In our Newsletter of December 15, 2016, we discussed the inquiry procedure in Curaçao that was initiated for several government owned companies. The inquiry (investigation proceedings) was ordered by the Dutch Caribbean Joint Court of Justice since it found that there were, prima facie, justified reasons to question the correctness of the company’s policy, including amongst others violation of the law, financial reporting or accounting irregularities, insufficient disclosure of information to shareholders or other stakeholders, and conflicts of interest involving the company, its management and/or its shareholders.

After the first phase of the inquiry procedure, the investigation by a court appointed investigator, all the parties involved were given the opportunity to comment on the findings of the appointed investigator as laid down in his report that was submitted to the Joint Court of Justice. It was then a matter of waiting to see how the Joint Court of Justice would assess the findings and deal with issues of (good) corporate governance.

On June 13, 2017, the Joint Court of Justice rendered its final decision. It ruled, for two of the government owned companies, that in the period between October 10, 2010 and September 29, 2012, the rules and practices of good corporate governance have not been applied. It was concluded, inter alia, that others such as the Board of Supervisory Directors and the shareholder (being the Government of Curaçao) of the company had – de facto – taken over the role and accompanying duties of the Board of Managing Directors and thus de management of the company, and that decisions were taken that were not in the interest of the company, due to conflicts of interest. This has led, according to the Joint Court of Justice in its ruling, to mismanagement.

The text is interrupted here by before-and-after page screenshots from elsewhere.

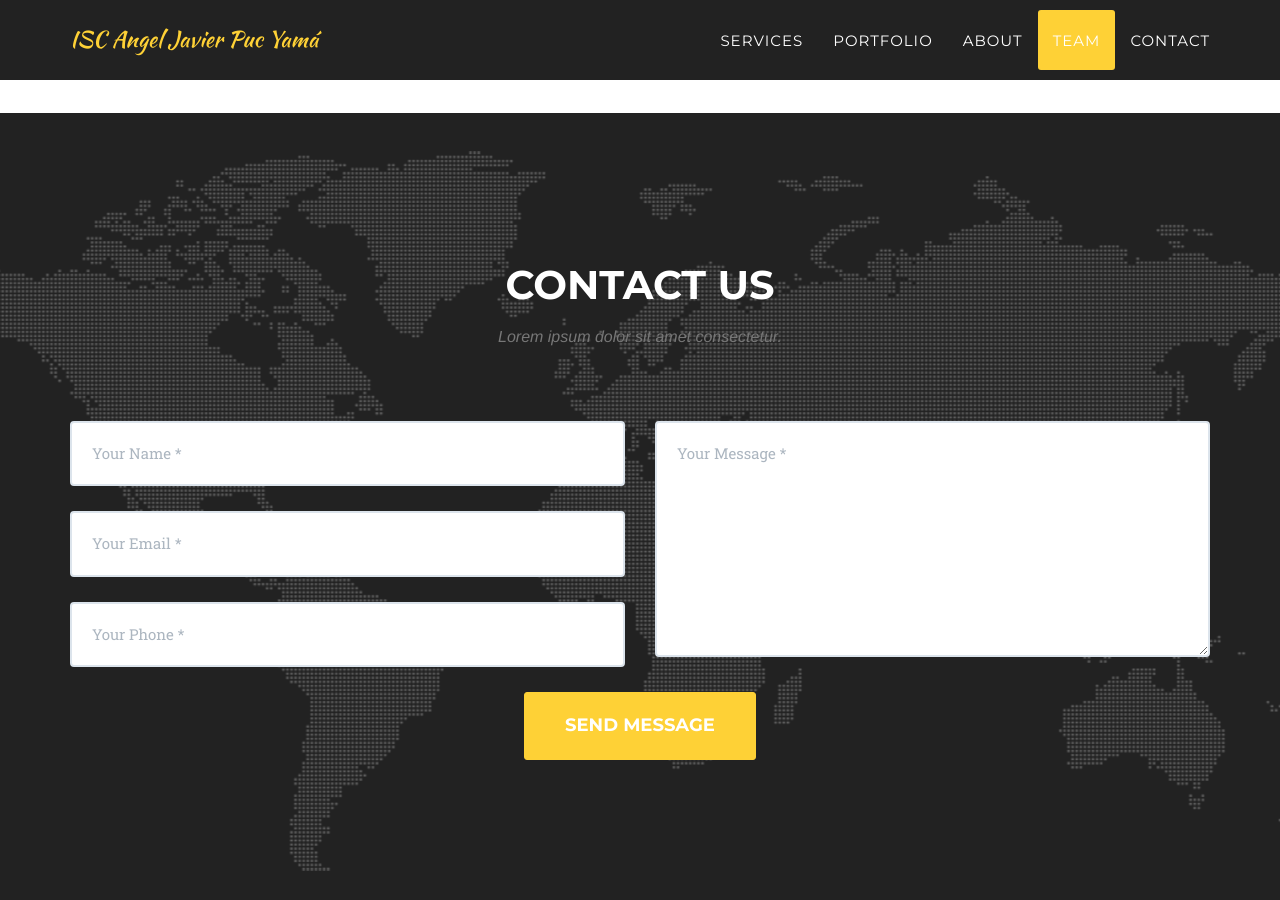
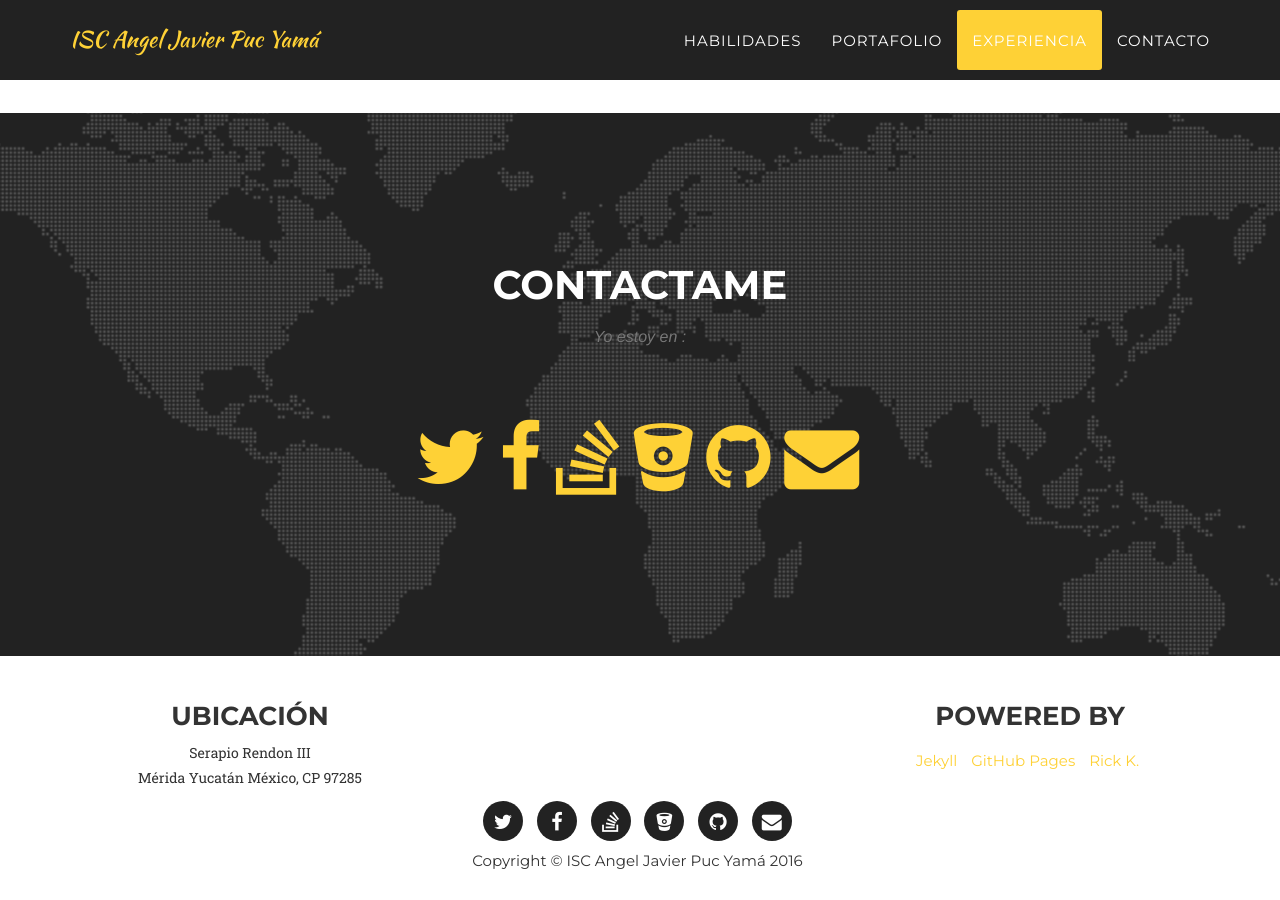
Before and after one commit to ajpy08/ajpy08.github.io, a Jekyll site: the page built from index.html, in a window 1280 px wide and 900 px high, scrolled down 6676 px. Built offline with Jekyll 4.4.1, drawn with Linux system fonts in a browser that asks for light colours; some web fonts are replaced.

Commit message:
Modifique Contacto y Header

```diff
--- a/_config.yml
+++ b/_config.yml
@@ -24,6 +24,8 @@ people:
       url: "https://facebook.com/iscangelpy"
     - title: github
       url: "https://github.com/ajpy08"
+    - title: envelope
+      url: mailto:angelpuc08@gmail.com
 
 - name: Larry Parker
   pic: 2
@@ -59,6 +61,8 @@ social:
     url: #
   - title: github
     url: "https://github.com/ajpy08"
+  - title: envelope
+    url: mailto:angelpuc08@gmail.com
 
 # Postal address (add as many lines as necessary)
 address:
--- a/_includes/contact.html
+++ b/_includes/contact.html
@@ -1,4 +1,4 @@
-<section id="contact">
+<!-- <section id="contact">
         <div class="container">
             <div class="row">
                 <div class="col-lg-12 text-center">
@@ -40,4 +40,28 @@
                 </div>
             </div>
         </div>
+    </section> -->
+
+<!-- Contact Section -->
+    <section id="contact">
+        <div class="container">
+            <div class="row">
+                <div class="col-lg-12 text-center">
+                    <h2 class="section-heading">Contactame</h2>
+                    <h3 class="section-subheading text-muted">Yo estoy en :</h3>
+                </div>
+            </div>
+            <div class="row">
+                <div class="col-lg-12 text-center">
+                        <ul class="list-inline">
+                            {% for network in site.social %}
+                            <li>
+                                <a href="{{ network.url }}" class="btn-social btn-outline"><i class="fa fa-5x fa-{{ network.title }}"></i></a>
+                            </li>
+                            {% endfor %}
+                        </ul>
+
+                </div>
+            </div>
+        </div>
     </section>
--- a/_includes/header.html
+++ b/_includes/header.html
@@ -4,7 +4,7 @@
             <!-- Brand and toggle get grouped for better mobile display -->
             <div class="navbar-header page-scroll">
                 <button type="button" class="navbar-toggle" data-toggle="collapse" data-target="#bs-example-navbar-collapse-1">
-                    <span class="sr-only">Toggle navigation</span>
+                    <span class="sr-only">Navega</span>
                     <span class="icon-bar"></span>
                     <span class="icon-bar"></span>
                     <span class="icon-bar"></span>
@@ -19,19 +19,19 @@
                         <a href="#page-top"></a>
                     </li>
                     <li>
-                        <a class="page-scroll" href="#services">Services</a>
+                        <a class="page-scroll" href="#services">Habilidades</a>
                     </li>
                     <li>
-                        <a class="page-scroll" href="#portfolio">Portfolio</a>
+                        <a class="page-scroll" href="#portfolio">Portafolio</a>
                     </li>
                     <li>
-                        <a class="page-scroll" href="#about">About</a>
+                        <a class="page-scroll" href="#about">Experiencia</a>
                     </li>
+                    <!-- <li>
+                        <a class="page-scroll" href="#team">Team</a>
+                    </li> -->
                     <li>
-                        <a class="page-scroll" href="#team">Team</a>
-                    </li>
-                    <li>
-                        <a class="page-scroll" href="#contact">Contact</a>
+                        <a class="page-scroll" href="#contact">Contacto</a>
                     </li>
                 </ul>
             </div>
```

In its ruling, the Joint Court of Justice only addresses the respective corporate bodies (the general meeting of shareholders, the board of supervisory directors and the managing directors) of the companies and attributes responsibility to them. The next step could be that also individuals – members of the corporate bodies – are held accountable (possibly liable) for the mismanagement.